Frank Gaulden remembers…
“They have a building up there built by me and they don’t know that in nobody’s country. I took my hammer and brick tools and built that building without an architect. I bought the cement from my own pocket. It was then a girls dormitory but its the police station now. I designed it and built it in 1941.
“I also built a two-story building in the village that Mayor Woodard lived in, a store, and Mason Hall. I built the first brick house in Grambling, it’s been torn down, and the second brick house just above the liquor store, near the railroad track.”
Bill Scott remembers…
“Mr. Adams lived in a dorm when he first came. Peach orchards were where President Jones lived near the men’s dormitories. Dorms were located just where the curve is near Adams Monument.
“I went to high school up there. The school had farms and most of the students worked on them. There were only four teachers and there weren’t many houses in Grambling.”
Edward F. Purvis remembers…
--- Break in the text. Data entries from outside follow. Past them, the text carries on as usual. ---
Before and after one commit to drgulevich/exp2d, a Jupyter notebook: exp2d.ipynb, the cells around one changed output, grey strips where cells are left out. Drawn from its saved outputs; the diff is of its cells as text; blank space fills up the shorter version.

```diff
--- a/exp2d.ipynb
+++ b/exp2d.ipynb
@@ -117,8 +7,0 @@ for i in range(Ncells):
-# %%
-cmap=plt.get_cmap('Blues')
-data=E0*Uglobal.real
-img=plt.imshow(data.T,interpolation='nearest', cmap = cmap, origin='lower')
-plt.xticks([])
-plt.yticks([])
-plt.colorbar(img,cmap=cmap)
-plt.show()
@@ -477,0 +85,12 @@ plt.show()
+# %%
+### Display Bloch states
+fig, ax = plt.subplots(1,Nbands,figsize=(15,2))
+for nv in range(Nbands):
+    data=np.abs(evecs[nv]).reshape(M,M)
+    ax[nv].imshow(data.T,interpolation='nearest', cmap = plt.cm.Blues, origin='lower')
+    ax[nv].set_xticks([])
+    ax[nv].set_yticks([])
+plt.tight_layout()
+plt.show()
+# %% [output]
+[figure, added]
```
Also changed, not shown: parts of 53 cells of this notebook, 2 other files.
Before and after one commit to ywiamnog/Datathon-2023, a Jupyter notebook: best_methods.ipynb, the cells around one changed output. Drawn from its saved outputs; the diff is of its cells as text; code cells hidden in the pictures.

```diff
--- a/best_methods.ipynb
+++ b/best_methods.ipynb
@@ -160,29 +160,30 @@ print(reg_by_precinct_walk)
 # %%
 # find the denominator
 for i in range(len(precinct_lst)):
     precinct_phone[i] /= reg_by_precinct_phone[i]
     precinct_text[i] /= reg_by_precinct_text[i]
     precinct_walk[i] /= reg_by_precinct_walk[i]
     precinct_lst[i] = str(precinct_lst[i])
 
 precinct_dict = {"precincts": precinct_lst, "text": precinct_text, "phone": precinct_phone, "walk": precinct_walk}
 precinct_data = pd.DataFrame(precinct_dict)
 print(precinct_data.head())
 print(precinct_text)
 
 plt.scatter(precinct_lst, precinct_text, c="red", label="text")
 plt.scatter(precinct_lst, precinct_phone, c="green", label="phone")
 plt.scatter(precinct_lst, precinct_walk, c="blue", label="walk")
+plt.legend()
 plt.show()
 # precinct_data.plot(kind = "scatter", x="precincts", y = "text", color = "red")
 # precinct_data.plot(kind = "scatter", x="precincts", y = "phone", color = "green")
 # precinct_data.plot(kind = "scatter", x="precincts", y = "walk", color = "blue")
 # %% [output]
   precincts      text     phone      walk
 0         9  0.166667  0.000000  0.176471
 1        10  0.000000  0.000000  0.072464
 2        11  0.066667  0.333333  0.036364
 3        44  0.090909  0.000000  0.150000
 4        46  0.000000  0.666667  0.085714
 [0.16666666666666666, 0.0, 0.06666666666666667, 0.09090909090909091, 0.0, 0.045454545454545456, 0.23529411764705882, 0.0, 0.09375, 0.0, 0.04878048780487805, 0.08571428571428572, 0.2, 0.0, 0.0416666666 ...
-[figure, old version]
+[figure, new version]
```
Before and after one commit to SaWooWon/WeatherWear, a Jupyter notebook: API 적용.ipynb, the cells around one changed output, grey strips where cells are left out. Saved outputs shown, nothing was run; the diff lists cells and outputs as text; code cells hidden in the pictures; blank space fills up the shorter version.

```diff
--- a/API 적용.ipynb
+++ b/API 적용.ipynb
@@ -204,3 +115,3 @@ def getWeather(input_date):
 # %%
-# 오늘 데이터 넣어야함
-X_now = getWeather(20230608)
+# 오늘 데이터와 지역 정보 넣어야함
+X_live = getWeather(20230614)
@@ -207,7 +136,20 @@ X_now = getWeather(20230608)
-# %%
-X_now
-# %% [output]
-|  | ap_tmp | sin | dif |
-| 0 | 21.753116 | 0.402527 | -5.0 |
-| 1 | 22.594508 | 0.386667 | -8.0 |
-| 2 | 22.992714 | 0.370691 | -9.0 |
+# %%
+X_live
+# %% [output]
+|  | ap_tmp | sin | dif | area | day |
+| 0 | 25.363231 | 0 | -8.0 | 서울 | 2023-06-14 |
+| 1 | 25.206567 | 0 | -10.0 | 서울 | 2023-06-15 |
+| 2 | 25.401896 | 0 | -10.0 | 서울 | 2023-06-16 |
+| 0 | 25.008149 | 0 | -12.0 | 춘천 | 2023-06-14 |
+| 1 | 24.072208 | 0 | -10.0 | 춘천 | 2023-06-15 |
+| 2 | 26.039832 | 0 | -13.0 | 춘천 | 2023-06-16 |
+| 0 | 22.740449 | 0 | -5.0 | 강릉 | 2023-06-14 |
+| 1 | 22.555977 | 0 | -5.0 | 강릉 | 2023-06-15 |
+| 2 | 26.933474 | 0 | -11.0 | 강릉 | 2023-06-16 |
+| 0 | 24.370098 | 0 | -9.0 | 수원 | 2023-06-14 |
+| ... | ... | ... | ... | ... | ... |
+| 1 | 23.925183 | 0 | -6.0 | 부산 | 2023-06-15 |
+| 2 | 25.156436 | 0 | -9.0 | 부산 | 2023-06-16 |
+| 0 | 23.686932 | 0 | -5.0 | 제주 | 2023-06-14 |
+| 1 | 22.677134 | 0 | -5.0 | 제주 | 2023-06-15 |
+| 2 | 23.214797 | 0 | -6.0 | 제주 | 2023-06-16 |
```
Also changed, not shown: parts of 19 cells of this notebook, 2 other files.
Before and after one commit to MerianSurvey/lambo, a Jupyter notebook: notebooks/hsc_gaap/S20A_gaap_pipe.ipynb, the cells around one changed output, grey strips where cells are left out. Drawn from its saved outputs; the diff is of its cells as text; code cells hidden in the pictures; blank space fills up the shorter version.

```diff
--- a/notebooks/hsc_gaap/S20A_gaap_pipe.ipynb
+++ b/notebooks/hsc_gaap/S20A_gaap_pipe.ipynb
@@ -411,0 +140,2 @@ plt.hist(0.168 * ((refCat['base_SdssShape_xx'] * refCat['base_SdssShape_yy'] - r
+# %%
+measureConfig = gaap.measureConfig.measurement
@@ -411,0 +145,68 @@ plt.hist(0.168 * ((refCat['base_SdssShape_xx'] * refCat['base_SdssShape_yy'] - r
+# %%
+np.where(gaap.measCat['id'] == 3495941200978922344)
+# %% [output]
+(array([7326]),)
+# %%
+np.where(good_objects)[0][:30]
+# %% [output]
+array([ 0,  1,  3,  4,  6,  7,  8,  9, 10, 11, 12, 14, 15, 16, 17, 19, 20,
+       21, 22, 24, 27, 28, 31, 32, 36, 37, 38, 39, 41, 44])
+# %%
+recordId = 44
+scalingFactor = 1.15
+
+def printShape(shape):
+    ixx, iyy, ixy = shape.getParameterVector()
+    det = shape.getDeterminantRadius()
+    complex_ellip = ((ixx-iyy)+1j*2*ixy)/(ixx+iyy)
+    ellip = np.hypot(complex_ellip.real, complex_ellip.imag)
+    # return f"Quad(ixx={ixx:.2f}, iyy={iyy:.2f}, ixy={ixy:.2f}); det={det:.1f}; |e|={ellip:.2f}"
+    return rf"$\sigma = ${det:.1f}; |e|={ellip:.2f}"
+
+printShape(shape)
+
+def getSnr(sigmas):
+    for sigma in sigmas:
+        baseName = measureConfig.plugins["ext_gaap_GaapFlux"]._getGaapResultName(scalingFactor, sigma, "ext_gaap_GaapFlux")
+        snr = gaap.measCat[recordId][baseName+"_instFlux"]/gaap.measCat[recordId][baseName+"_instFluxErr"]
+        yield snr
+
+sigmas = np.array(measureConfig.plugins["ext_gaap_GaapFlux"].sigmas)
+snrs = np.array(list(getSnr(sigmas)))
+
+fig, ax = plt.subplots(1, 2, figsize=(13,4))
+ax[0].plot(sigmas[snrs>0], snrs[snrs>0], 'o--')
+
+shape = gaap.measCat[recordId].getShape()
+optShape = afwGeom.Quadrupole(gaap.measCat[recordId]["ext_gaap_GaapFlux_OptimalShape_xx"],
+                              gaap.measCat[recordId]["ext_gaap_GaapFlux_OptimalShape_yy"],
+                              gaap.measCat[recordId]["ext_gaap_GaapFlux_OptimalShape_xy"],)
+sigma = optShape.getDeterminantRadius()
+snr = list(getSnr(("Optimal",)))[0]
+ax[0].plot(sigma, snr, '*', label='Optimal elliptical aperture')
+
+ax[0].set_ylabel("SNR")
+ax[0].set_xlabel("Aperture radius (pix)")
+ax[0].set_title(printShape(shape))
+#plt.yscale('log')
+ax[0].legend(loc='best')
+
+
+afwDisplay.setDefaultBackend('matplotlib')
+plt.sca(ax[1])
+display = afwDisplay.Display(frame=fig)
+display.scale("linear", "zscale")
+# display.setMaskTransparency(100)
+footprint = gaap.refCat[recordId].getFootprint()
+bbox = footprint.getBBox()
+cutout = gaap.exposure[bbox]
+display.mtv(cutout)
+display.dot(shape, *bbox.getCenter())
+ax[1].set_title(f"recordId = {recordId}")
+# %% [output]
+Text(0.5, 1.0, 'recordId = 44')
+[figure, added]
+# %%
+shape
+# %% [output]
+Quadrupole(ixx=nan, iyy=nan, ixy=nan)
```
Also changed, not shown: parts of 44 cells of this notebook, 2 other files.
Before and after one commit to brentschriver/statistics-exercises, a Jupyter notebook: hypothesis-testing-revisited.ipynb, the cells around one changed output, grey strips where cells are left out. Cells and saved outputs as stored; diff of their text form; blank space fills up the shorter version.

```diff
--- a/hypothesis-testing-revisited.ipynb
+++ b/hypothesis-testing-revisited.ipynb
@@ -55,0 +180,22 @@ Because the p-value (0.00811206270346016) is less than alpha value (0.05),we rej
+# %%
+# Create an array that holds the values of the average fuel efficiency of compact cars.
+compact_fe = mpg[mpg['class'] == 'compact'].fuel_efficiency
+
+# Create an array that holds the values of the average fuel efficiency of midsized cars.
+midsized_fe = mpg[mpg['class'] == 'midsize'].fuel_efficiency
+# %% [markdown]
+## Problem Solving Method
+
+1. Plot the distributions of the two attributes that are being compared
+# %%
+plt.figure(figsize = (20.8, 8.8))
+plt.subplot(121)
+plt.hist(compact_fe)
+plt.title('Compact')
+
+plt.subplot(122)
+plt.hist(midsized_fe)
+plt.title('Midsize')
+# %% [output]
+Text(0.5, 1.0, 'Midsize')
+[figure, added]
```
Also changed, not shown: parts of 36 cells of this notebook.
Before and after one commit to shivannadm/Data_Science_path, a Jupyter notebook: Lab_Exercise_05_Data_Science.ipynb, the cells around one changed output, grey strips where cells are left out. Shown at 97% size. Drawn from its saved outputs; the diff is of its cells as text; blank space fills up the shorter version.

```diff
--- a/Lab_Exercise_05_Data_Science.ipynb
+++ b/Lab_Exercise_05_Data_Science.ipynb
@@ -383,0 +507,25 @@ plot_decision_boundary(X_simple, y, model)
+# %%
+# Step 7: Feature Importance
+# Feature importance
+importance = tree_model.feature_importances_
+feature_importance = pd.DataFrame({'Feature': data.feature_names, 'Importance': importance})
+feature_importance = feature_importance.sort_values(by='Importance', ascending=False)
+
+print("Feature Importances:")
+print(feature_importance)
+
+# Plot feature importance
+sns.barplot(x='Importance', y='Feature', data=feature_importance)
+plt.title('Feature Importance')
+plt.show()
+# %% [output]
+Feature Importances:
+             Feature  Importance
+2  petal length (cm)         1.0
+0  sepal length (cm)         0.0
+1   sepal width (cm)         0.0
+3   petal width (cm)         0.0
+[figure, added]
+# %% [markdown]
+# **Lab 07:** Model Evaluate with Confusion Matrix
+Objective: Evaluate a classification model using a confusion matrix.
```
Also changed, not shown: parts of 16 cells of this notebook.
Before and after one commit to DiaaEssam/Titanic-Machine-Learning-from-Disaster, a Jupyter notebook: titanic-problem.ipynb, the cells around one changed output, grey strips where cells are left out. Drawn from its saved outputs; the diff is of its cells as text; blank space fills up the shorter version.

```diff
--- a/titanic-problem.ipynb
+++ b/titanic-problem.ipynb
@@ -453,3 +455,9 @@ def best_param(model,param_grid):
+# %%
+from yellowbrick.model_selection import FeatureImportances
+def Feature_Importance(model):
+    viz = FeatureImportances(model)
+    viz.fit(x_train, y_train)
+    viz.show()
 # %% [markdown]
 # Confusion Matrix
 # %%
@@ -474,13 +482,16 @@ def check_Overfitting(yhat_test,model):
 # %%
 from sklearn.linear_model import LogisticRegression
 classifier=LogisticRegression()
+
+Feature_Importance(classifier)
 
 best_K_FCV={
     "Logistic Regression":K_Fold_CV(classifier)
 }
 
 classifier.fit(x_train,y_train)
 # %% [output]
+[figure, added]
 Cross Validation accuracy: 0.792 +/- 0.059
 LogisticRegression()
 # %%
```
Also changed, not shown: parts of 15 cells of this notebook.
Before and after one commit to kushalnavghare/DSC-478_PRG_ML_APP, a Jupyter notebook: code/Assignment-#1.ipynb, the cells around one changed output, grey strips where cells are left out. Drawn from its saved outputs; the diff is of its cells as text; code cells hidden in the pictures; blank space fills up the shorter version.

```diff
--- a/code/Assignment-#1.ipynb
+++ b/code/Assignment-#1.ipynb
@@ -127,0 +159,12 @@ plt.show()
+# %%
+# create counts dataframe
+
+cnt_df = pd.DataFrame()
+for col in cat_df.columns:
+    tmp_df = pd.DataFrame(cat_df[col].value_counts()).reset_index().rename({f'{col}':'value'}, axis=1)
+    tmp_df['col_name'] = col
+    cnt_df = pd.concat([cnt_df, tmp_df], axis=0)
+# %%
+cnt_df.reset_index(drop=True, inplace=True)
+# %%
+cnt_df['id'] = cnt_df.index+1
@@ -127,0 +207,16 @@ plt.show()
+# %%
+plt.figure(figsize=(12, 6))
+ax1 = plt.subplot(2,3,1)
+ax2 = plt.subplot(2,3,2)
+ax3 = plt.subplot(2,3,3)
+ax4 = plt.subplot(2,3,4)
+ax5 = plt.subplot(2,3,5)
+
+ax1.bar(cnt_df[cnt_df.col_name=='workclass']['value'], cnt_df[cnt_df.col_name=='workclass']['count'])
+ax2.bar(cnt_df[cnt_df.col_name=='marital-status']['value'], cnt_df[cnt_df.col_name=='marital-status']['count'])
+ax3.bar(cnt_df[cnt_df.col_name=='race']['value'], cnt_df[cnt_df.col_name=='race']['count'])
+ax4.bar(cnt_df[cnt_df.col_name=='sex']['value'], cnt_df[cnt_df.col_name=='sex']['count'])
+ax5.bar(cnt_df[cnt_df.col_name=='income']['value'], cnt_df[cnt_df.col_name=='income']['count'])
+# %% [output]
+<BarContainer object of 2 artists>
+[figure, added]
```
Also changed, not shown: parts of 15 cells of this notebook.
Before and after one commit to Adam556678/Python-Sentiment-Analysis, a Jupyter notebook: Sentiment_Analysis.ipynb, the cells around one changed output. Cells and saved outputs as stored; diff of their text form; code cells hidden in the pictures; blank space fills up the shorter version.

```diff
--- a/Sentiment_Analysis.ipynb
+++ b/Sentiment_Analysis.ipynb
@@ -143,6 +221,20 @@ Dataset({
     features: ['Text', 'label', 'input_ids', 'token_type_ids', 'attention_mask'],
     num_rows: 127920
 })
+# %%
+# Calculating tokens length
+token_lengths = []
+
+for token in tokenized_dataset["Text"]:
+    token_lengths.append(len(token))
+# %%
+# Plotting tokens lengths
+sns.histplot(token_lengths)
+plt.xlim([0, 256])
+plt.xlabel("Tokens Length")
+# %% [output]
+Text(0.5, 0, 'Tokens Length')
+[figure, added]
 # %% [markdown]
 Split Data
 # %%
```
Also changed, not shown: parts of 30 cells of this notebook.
“I remember Grambling. I’ve seen it all. I started teaching agriculture then sociology and spent the last 15 years in communications and fund raising. I was fortunate enough to be the founder of the foundation.
“Then, there was a unique tie between “town and gown.” We made an effort to make sure town and gown were intertwined. There were about four churches in the community and on one Sunday we would visit one church, then another the next Sunday, and so on. The church would host dinners for the students once a year. It was a way of saying “We appreciate you.”
“At commencement time Grambling would hold services outdoors at the Pavilion and we obtained benches from the churches. This has been a tradition in Grambling.”
James Earl Moore remembers…
“I remember Grambling when there weren’t any street lights and no barber shops. Well, there was one barber shop owned by Mack Osborne. The community and the school have always gotten along. They depended on each other. When school was out many of the businesses in the community closed (temporarily).
“As far as I’m concerned, they have always kept the college up. One of Jones’ (late president) first priorities was for kids to act like good kids. Today they are twice wilder and not as intelligent. They used to respect the teachers and now it seems they don’t. Awhile back, there was bed check in the dorms and everyone had to go to church. Letters from parents were required for students to leave the campus.
“I don’t think there are enough activities to keep the students (adequately) occupied or they wouldn’t be ‘lollying’ up and down the streets. Mostly, home training is responsible for the behavior now. They need to be taught to keep the campus clean and stop walking out in front of cars like they have bumpers.”
Thelma Williams remembers…
“I remember Grambling when the community and the school were almost one. We’ve outgrown each other. I remember when everybody knew everybody. It gave a very close family tie.
“How the Founder’s Day has kept the community-school relationship is that they have citizens come to campus to share their knowledge with students.
“I remember Grambling when all the faculty members stayed on campus. There were few homes in the immediate community.”
Grambling State University has come a long way since its founding in 1901. Charles P. Adams laid a foundation in a small black community, which has molded and nurtured students who may otherwise have not pursued an education beyond high school.